**REQUIRED WORK**
For the word "html", copy every line of the material that includes it.

*** Opening DATA TO PROCESS ***

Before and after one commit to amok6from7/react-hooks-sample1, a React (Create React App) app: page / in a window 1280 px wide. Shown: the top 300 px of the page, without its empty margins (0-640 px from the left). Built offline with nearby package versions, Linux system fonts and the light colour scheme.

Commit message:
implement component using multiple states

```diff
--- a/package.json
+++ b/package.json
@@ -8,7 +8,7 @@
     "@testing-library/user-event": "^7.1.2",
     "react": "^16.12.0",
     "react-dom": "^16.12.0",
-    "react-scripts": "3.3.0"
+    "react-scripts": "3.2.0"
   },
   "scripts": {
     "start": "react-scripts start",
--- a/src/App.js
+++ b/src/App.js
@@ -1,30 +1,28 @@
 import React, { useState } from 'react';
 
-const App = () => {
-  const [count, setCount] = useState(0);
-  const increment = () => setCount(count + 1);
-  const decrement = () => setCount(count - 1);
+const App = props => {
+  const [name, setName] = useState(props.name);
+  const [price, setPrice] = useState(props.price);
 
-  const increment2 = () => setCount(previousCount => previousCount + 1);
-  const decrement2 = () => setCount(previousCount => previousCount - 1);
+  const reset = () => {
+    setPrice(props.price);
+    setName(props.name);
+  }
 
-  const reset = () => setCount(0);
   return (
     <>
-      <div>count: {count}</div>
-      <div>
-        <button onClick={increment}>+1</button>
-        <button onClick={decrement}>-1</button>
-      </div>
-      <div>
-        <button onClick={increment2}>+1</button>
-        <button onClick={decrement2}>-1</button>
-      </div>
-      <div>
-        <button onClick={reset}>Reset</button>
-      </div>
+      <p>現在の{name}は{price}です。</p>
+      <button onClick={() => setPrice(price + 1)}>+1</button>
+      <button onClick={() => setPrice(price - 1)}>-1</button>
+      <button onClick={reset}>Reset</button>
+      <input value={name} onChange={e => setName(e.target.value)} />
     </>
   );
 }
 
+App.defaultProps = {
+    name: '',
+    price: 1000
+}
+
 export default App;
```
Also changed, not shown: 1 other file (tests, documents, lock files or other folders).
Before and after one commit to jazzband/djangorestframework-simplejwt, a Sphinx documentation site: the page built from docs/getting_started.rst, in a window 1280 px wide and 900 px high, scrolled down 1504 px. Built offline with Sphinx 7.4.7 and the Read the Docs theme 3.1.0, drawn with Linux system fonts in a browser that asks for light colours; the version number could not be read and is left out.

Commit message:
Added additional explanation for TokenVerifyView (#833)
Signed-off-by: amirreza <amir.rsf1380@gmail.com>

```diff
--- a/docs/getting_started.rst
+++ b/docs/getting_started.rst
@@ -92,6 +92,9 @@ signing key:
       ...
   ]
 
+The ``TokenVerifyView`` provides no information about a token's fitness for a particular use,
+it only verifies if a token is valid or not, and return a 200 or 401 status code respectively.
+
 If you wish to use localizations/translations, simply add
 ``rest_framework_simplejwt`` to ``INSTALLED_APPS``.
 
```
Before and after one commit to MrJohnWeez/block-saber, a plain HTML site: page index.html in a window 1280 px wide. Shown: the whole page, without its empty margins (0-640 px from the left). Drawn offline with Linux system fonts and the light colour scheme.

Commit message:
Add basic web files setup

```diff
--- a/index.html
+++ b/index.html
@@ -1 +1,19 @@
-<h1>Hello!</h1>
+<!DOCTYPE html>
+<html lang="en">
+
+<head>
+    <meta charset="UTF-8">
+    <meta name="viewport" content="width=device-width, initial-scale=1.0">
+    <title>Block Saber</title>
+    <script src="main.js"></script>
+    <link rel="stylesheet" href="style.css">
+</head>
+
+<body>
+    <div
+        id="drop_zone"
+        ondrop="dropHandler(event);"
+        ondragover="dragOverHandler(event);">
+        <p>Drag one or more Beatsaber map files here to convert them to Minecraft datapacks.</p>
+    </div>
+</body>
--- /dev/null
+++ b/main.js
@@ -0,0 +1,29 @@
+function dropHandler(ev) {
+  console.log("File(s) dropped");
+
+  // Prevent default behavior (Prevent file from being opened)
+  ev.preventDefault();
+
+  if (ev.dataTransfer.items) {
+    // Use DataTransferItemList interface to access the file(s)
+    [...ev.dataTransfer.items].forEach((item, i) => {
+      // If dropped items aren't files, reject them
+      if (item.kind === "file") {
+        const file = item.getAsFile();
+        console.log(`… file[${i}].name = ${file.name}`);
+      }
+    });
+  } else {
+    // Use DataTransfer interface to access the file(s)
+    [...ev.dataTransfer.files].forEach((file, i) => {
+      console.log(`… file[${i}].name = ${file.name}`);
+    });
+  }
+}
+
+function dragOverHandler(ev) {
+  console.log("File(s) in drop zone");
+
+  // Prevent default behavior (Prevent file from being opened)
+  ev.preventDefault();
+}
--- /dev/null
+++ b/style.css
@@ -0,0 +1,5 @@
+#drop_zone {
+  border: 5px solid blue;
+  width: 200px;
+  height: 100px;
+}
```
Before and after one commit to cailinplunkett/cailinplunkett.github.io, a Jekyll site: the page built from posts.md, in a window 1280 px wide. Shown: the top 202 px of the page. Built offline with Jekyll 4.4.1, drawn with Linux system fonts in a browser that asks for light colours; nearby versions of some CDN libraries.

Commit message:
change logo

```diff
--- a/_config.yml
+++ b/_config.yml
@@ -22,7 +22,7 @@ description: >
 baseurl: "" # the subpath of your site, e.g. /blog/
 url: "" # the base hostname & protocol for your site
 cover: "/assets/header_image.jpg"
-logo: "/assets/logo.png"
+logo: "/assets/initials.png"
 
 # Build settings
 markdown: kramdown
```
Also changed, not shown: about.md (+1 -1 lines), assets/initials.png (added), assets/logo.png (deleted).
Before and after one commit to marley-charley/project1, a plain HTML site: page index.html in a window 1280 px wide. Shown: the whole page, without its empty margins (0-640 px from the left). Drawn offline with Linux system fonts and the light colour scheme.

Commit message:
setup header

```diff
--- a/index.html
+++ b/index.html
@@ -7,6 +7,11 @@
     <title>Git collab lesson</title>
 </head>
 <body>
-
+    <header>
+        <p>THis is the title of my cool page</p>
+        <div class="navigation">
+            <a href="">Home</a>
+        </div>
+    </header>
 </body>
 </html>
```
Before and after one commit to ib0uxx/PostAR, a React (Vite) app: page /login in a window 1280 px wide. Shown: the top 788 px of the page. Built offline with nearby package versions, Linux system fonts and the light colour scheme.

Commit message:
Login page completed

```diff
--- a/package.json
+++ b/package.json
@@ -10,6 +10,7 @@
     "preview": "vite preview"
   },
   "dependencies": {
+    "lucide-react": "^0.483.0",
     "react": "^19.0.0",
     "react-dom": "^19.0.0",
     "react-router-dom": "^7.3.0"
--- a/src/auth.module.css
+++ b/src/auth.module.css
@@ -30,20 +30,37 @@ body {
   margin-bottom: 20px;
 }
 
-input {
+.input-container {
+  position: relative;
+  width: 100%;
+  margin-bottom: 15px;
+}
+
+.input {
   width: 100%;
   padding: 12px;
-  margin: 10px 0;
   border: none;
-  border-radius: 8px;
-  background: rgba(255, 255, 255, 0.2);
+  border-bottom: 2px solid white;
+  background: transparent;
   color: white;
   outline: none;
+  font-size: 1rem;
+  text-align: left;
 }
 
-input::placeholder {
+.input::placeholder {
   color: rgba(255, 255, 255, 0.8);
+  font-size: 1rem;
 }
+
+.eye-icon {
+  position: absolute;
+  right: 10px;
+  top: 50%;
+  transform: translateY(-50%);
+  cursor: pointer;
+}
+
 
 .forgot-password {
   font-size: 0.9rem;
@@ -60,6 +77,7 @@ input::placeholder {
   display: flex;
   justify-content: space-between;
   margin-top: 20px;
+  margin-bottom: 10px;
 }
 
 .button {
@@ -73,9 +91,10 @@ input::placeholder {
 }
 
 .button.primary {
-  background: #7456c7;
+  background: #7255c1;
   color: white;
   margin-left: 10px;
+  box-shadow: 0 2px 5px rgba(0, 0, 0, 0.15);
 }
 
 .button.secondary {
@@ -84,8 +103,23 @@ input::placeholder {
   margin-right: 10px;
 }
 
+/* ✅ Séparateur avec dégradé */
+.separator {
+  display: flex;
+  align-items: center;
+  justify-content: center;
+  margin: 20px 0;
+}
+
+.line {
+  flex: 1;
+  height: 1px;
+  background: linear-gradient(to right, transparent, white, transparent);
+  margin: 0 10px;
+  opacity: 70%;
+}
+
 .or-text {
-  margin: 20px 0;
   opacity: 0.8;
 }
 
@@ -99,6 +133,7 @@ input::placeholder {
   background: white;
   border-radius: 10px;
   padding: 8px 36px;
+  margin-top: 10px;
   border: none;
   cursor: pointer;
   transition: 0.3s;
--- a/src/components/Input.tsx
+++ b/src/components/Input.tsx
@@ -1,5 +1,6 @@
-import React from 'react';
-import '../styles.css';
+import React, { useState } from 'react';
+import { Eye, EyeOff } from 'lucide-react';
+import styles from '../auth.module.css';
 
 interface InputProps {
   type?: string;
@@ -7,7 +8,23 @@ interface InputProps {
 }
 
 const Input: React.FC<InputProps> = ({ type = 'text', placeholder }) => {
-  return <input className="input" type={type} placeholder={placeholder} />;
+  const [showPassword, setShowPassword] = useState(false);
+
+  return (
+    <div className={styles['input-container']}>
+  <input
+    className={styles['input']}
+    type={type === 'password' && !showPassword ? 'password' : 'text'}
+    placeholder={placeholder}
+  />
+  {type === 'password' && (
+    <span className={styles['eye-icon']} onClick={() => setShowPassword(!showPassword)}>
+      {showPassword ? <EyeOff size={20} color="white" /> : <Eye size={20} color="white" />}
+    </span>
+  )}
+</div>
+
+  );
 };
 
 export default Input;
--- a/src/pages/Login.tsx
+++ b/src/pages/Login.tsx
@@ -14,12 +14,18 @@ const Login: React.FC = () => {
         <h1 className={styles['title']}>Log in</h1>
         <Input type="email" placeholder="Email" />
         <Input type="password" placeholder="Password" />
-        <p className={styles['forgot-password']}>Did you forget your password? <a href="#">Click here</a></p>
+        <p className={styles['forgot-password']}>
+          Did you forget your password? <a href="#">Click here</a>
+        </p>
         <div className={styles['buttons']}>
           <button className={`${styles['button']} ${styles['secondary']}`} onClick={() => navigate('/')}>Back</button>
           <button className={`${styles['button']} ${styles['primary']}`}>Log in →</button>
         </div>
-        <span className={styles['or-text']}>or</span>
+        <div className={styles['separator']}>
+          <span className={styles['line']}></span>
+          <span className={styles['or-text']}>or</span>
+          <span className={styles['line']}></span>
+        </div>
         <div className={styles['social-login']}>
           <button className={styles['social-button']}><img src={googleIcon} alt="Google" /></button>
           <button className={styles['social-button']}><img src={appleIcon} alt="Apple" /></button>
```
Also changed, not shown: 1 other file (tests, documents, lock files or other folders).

*** Closing DATA TO PROCESS ***

**REPLY**
Before and after one commit to MrJohnWeez/block-saber, a plain HTML site: page index.html in a window 1280 px wide. Shown: the whole page, without its empty margins (0-640 px from the left). Drawn offline with Linux system fonts and the light colour scheme.
--- a/index.html
+++ b/index.html
+<!DOCTYPE html>
+<html lang="en">
Before and after one commit to marley-charley/project1, a plain HTML site: page index.html in a window 1280 px wide. Shown: the whole page, without its empty margins (0-640 px from the left). Drawn offline with Linux system fonts and the light colour scheme.
--- a/index.html
+++ b/index.html
 </html>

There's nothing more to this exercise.